But enough to put a bee in my bonnet. So I set out to discover a little more about this eerily-named shrub. Witch hazel is a leggy, deciduous plant with 5 distinct varieties (3 U.S., 1 Chinese, 1 Japanese). Its hermaphrodite flowers materialise in winter for the delight and delectation of early foraging bees. And although its name summons up visions of cackling pointy-hats waving magic wands, a simple wiki-search unearths the banal linguistic root of “witch“. Which is “wiche” (#spellcheck). “Wiche” meant “pliable” and referenced the use of the witch hazel’s bendy forked twigs as dowsing rods. Folklore has it that the early American settlers noted that this new-world shrub shared these properties with the home-spun hazel. By a happy hex, language rendered “wiche hazel” as an amalgam of these two.
Witch hazel’s most common manifestation in this country is on rootstock from the hardy Hamamelis virginiana, native to the northestern United States. This variety was introduced into English gardens in the 1730s by Peter Collinson, who maintained a botanist’s garden at Ridgeway House, Mill Hill. By an otherworldly coincidence, Ridgeway is now part of Mill Hill School. I know it well.

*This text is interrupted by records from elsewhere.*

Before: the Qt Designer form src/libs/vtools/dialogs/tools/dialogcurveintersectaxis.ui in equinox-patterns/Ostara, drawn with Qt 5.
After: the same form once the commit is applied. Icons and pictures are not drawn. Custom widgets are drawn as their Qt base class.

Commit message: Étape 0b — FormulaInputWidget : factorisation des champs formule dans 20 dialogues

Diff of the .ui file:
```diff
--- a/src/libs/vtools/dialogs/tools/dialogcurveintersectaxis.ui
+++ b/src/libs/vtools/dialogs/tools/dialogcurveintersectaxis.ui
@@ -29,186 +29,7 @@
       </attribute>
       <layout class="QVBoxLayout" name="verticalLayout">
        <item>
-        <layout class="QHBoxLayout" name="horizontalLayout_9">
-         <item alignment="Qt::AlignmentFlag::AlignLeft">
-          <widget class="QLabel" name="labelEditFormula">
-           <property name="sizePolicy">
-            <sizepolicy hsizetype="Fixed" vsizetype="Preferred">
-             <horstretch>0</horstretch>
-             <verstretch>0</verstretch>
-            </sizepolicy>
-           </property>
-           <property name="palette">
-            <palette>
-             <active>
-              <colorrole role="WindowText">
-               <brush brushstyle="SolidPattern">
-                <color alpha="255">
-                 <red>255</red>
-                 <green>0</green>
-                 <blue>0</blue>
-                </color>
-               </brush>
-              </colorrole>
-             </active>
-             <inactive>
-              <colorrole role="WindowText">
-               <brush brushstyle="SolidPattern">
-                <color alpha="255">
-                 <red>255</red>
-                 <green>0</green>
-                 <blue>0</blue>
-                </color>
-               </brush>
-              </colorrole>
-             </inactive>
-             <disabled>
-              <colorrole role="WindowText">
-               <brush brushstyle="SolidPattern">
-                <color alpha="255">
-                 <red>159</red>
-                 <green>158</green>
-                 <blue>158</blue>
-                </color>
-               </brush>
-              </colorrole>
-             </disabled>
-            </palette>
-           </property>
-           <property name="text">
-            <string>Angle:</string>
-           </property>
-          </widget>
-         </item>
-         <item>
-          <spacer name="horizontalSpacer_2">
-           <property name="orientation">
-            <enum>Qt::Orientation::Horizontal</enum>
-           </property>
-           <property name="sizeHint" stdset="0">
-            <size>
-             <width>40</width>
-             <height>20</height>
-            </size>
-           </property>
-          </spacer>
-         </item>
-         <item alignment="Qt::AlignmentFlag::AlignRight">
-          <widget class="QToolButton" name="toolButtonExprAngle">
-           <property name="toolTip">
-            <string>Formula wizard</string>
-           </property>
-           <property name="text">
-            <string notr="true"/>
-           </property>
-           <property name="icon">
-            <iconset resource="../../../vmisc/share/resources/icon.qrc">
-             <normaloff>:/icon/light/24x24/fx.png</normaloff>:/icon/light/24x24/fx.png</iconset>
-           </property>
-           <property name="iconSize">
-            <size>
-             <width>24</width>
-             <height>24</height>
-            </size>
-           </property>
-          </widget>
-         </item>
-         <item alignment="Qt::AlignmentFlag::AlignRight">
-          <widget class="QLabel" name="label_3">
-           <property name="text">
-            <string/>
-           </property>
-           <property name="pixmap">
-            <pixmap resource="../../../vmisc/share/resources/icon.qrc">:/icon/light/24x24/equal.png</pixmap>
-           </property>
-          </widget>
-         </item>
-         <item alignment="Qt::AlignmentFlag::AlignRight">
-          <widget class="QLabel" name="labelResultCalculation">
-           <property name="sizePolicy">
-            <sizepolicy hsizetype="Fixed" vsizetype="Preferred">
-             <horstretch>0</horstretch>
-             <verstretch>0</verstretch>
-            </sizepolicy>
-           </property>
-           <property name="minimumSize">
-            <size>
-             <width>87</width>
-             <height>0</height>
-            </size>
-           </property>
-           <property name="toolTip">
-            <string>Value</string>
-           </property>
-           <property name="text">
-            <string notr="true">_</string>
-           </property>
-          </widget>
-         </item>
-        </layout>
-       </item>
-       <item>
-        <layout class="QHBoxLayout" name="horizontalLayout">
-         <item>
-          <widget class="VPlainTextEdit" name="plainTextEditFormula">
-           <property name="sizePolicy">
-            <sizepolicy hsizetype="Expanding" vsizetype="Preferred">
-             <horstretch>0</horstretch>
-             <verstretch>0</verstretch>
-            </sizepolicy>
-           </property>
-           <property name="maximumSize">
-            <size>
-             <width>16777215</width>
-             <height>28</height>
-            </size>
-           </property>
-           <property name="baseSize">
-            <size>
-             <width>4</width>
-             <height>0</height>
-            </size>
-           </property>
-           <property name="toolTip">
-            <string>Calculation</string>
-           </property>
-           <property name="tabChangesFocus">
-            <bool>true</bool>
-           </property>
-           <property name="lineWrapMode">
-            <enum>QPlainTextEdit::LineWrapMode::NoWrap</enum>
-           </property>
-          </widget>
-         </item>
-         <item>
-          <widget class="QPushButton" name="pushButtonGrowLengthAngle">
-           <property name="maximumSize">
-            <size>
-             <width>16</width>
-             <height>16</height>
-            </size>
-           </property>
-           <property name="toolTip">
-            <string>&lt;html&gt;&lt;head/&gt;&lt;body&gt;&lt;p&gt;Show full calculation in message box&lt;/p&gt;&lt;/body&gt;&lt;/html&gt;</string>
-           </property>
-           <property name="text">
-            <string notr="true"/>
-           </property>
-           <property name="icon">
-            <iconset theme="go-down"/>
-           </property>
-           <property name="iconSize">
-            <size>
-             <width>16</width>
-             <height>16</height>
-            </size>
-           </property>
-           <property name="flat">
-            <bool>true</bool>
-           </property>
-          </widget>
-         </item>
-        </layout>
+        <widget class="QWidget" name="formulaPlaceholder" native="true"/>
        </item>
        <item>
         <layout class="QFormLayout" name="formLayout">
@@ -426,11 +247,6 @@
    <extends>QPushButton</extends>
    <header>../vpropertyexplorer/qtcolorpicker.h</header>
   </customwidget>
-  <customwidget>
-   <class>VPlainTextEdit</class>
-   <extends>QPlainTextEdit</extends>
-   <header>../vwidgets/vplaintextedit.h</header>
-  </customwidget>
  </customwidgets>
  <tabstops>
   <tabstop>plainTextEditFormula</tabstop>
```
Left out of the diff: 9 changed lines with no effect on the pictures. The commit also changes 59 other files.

It is my old school.
Now, had I been paying attention to the botanic traditions of Collison and Buckland at Mill Hill, or indeed to OJ Wait’s Greek class, I might perhaps have been aware that the formal classification of witch hazel, Hamamelis, means “together with fruit”.
However, to my mind, “together with fruit” sounds more like the strap-line of the dating agency which introduced Adam to Eve. But in reality it describes a little hocus-pocus which sets the witch hazel apart from other shrubs. Unlike other plants, the witch hazel juggles flowers and fruit at the same time. Since its fruits take a whole year to ripen, last year’s setting seed pods rub shoulders with the newly-hatched flowers.
And there’s a final flourish in the witch hazel’s repertoire: as the seed-case withers, it contracts and squeezes the pips. Suddenly, the pod cannonballs a pair of glossy back seeds up to 10 feet away. In my book, that’s a pretty extrovert party-trick for shrubbery!
For an encore, witch hazel’s smooth grey bark and its leaves can be boiled down (I’m guessing that a cauldron is optional) to an astringent, anti-oxidant balm. Spare a round of applause for the indigenous alchemy of the Mohicans, who spirited up this concoction as a medicine for insect bites, skin irritations, headaches, sore muscles and bruises. But, with its name up in lights, the star of the show is the hermaphrodite, colour-bright, fragrant, vagrant, winter-flowering, water-divining, medicating, detonating witch-hazel.
Which takes us back to where we started: that article on witch hazel. I hope that you, too, will be enchanted by this mystical and starkly beautiful shrub. Take a bow, witch hazel.